In many ways it would have been a neater ending to kill him. For sure, I knew that all along. felt that the books’ overriding message was that love is the most powerful force in this world. My model with Harry really was war veterans, who have seen horrors and are asked to go home and rebuild, and go back to ordinary life and care for a family, be a father - particularly be a father - [it is] a difficult job, in troubled times. I felt it would be a betrayal of my character if I did anything other than show him doing that. And I think it’s an absolutely heroic thing to do, to go home after that, not to become a mercenary, not to live forever frozen in a time of excitement and danger, but to be mentally strong enough, to an extent physically strong enough, to return from war and to raise a new generation with values that you hope will not lead to another war. That’s massive.

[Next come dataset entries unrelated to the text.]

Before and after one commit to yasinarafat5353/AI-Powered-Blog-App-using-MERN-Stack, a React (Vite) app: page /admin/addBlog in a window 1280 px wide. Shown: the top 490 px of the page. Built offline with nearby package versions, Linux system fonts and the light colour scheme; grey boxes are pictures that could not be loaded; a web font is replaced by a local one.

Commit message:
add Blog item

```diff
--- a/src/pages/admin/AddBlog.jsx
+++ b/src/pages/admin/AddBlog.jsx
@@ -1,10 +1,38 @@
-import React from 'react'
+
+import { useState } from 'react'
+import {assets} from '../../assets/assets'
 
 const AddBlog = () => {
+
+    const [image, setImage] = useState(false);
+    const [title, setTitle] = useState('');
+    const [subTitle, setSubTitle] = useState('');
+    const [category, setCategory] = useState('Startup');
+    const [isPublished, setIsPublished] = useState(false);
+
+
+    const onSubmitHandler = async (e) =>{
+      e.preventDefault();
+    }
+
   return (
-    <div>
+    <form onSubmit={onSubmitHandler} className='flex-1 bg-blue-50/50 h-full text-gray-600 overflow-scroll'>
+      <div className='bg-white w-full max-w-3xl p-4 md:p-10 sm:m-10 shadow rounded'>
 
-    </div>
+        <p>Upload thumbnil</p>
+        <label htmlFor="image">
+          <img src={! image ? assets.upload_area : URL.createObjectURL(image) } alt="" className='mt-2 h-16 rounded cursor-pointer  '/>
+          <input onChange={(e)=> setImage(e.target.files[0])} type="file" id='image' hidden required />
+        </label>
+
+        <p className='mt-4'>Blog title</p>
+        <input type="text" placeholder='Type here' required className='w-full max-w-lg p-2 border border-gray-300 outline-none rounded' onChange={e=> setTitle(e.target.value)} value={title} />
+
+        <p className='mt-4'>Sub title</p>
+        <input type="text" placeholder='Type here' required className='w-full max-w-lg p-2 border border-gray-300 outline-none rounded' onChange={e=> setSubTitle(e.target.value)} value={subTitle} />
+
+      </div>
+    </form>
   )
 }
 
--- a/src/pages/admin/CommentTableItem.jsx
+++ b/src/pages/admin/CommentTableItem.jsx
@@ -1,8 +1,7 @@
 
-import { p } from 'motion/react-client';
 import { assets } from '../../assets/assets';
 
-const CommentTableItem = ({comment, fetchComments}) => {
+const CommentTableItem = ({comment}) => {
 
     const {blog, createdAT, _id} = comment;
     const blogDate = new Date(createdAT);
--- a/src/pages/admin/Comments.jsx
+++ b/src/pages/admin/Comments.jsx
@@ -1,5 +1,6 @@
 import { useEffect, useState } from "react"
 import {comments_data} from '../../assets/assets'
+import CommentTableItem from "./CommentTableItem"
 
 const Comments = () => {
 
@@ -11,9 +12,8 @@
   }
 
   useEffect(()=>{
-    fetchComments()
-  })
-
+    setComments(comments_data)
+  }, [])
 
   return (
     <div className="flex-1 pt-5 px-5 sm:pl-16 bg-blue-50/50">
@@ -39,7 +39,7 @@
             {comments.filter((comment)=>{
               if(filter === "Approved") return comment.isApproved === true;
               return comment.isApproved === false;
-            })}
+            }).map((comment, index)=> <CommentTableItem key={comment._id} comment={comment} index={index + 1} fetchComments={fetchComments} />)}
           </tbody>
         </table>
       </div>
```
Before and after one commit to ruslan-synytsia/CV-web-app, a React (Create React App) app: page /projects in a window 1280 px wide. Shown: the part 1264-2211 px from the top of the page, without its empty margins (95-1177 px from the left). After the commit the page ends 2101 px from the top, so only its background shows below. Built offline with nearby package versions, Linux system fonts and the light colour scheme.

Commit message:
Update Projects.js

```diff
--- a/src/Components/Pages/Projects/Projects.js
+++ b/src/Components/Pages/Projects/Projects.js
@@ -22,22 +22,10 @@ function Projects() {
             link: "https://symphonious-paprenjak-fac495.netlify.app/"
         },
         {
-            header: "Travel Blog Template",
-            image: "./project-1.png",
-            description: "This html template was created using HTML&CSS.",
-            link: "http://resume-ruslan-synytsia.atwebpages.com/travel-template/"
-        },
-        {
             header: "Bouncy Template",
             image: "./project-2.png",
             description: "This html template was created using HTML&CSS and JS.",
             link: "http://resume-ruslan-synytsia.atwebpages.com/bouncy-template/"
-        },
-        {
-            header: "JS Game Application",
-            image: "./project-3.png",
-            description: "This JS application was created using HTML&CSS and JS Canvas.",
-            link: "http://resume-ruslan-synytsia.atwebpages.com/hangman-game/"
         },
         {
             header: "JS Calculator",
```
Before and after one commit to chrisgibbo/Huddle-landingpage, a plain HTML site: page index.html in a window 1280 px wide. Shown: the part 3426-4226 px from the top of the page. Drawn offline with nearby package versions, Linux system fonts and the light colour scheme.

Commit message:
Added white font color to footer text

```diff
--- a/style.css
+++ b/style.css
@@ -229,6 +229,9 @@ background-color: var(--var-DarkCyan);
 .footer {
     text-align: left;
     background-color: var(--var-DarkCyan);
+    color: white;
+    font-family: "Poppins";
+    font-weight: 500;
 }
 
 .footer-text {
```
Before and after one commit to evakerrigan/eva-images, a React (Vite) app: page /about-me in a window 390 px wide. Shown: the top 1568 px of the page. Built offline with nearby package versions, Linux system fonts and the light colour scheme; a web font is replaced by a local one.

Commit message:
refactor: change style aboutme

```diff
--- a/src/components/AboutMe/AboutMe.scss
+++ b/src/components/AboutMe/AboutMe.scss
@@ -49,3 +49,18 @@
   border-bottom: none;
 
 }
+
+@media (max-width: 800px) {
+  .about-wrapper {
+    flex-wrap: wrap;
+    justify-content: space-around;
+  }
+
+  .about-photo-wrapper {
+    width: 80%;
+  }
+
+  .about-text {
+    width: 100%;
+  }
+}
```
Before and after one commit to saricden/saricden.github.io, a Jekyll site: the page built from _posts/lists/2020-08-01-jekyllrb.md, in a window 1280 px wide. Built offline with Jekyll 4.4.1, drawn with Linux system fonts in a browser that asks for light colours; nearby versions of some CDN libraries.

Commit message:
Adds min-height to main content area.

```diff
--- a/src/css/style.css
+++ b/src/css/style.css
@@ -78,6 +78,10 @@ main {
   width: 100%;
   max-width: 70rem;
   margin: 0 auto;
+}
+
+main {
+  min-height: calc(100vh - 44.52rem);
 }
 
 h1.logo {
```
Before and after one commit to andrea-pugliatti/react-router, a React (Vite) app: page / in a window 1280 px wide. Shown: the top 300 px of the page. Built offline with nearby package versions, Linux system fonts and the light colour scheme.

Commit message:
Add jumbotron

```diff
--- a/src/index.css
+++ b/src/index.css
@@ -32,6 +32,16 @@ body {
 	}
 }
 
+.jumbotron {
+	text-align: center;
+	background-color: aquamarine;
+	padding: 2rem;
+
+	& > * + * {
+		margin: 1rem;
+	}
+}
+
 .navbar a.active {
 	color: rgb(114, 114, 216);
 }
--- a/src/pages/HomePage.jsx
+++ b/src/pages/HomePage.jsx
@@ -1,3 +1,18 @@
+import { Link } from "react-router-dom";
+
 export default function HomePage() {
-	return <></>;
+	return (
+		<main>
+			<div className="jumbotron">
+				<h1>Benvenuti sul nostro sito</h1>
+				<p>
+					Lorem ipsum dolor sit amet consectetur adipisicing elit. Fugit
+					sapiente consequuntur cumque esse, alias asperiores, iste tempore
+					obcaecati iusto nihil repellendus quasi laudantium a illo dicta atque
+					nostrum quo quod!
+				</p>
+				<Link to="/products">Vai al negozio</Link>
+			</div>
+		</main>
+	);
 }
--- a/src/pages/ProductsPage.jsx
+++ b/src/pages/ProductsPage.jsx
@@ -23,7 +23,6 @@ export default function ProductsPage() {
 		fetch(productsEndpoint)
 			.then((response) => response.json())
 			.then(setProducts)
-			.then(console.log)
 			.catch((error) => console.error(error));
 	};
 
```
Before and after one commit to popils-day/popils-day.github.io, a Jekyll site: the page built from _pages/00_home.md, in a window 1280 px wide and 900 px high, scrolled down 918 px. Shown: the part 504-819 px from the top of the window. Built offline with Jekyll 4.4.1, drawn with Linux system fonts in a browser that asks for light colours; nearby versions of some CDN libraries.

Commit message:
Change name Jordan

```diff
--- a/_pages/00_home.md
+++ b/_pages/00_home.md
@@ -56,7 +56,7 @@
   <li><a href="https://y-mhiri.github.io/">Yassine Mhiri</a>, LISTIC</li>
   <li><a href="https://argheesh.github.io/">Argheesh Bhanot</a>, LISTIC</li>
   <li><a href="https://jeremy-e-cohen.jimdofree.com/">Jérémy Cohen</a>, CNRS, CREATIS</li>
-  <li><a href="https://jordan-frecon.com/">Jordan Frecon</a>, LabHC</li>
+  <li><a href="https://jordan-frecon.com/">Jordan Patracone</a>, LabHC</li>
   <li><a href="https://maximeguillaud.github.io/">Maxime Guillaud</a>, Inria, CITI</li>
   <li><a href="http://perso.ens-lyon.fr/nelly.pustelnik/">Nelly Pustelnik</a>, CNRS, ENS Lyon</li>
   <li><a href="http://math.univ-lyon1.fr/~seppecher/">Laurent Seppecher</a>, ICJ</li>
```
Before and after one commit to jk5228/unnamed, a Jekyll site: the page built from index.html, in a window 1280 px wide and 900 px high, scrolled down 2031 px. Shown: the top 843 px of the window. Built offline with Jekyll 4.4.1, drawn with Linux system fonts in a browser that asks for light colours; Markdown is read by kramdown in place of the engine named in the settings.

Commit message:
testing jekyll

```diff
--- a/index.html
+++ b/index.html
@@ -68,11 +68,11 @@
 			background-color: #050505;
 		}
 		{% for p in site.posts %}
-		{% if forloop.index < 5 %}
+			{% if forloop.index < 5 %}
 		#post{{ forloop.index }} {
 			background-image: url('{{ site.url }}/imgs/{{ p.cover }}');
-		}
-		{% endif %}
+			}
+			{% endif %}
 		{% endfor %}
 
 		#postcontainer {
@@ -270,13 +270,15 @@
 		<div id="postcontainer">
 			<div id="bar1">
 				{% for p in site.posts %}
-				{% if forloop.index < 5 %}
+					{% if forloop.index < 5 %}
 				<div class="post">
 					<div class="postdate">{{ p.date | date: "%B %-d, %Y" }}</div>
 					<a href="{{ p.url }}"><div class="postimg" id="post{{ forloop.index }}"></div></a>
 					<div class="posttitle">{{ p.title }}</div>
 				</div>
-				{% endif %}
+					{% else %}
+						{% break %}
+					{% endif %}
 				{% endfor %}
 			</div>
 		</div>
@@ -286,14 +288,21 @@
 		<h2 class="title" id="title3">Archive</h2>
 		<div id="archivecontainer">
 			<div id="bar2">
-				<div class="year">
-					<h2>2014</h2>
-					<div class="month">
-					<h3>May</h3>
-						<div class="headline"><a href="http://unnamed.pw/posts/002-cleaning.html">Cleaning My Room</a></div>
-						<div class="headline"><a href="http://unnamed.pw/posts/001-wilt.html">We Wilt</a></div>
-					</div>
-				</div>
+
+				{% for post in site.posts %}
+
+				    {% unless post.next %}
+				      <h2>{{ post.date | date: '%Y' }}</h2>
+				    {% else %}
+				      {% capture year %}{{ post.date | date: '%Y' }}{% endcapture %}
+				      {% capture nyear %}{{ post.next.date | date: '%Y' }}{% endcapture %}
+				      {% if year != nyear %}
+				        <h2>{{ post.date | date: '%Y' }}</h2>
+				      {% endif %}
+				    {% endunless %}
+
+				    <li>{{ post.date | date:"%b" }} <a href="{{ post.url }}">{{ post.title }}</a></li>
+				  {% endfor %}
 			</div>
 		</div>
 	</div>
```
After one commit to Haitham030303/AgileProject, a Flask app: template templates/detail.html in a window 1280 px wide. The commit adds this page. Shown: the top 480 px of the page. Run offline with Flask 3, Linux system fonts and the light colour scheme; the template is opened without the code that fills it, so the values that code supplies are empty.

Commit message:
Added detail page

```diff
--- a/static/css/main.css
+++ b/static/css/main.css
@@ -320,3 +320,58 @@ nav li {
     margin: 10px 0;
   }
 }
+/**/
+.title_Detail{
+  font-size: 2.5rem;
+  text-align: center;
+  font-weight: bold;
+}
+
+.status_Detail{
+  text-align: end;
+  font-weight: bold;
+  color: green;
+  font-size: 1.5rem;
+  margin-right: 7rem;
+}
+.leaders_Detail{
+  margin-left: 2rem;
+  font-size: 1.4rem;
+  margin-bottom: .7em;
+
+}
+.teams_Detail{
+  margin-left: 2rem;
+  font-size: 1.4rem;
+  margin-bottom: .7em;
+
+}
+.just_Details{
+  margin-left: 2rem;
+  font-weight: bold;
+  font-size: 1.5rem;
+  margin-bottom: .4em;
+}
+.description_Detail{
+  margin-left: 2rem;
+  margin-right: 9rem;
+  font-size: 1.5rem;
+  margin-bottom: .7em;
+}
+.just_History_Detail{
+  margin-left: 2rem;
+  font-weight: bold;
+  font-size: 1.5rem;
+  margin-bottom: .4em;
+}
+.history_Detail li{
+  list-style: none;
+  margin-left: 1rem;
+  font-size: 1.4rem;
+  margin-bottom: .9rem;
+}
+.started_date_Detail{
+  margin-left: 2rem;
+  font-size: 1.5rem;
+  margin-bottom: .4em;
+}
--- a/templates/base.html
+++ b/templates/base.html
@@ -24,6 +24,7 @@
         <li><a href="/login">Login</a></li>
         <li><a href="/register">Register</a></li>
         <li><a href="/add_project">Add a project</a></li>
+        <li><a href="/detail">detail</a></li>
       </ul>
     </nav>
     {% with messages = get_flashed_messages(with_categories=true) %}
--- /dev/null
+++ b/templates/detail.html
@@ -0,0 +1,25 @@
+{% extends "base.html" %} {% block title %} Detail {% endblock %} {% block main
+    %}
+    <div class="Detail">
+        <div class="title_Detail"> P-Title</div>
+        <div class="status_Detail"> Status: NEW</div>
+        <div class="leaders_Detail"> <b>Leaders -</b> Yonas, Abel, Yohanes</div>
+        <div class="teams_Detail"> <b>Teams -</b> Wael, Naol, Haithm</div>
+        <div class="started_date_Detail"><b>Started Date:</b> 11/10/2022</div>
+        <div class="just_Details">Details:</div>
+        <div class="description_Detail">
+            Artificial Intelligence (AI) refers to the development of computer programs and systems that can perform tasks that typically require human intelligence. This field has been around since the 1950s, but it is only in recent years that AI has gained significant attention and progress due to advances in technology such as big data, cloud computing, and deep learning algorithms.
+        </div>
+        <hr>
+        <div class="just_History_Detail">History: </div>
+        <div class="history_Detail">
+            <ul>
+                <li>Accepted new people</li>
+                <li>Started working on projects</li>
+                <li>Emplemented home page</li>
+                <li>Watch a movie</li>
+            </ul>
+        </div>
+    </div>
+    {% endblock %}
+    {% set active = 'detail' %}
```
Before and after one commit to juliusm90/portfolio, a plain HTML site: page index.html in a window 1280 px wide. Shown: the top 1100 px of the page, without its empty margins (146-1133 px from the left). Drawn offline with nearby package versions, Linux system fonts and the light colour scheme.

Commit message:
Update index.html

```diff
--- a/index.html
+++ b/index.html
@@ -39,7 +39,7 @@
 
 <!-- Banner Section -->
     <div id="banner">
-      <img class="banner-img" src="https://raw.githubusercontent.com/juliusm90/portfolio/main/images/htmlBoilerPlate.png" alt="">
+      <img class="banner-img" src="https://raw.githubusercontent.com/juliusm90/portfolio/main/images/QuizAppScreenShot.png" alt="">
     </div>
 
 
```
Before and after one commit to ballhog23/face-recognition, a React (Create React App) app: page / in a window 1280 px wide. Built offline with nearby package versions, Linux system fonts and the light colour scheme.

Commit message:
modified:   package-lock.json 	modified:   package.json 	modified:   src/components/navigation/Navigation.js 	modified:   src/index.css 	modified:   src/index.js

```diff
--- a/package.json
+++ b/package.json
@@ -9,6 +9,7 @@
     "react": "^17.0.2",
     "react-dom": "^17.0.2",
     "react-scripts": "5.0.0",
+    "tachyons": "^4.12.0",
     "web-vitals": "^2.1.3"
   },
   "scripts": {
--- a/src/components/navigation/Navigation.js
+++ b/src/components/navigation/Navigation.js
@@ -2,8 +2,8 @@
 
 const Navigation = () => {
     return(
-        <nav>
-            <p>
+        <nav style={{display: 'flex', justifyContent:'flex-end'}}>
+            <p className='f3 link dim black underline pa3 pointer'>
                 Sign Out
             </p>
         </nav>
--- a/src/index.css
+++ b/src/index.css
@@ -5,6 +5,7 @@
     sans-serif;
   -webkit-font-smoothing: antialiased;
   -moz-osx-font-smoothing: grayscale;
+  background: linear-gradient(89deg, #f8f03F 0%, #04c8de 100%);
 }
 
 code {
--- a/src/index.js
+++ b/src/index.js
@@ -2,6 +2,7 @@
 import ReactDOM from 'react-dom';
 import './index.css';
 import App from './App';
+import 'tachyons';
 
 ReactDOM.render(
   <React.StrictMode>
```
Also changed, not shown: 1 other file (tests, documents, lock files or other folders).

Of course you can say, yes, to an extent, as ever in life, that’s the eternal paradox. What’s is most worthwhile may well be seen as slightly dull, but God knows without those people who were prepared to come home and raise the family and rebuild, help rebuild… rebuilding is much more difficult than destroying. So, I felt it was almost a cop-out, morally, to kill him. I wanted to show a man who, yeah, he went back and got his hands dirty and tried to rebuild. I liked that. And again, it made a lot of people were livid, but God knows by that time I was used to that by then!” —J.K. Rowling (via thechocolatebrigade)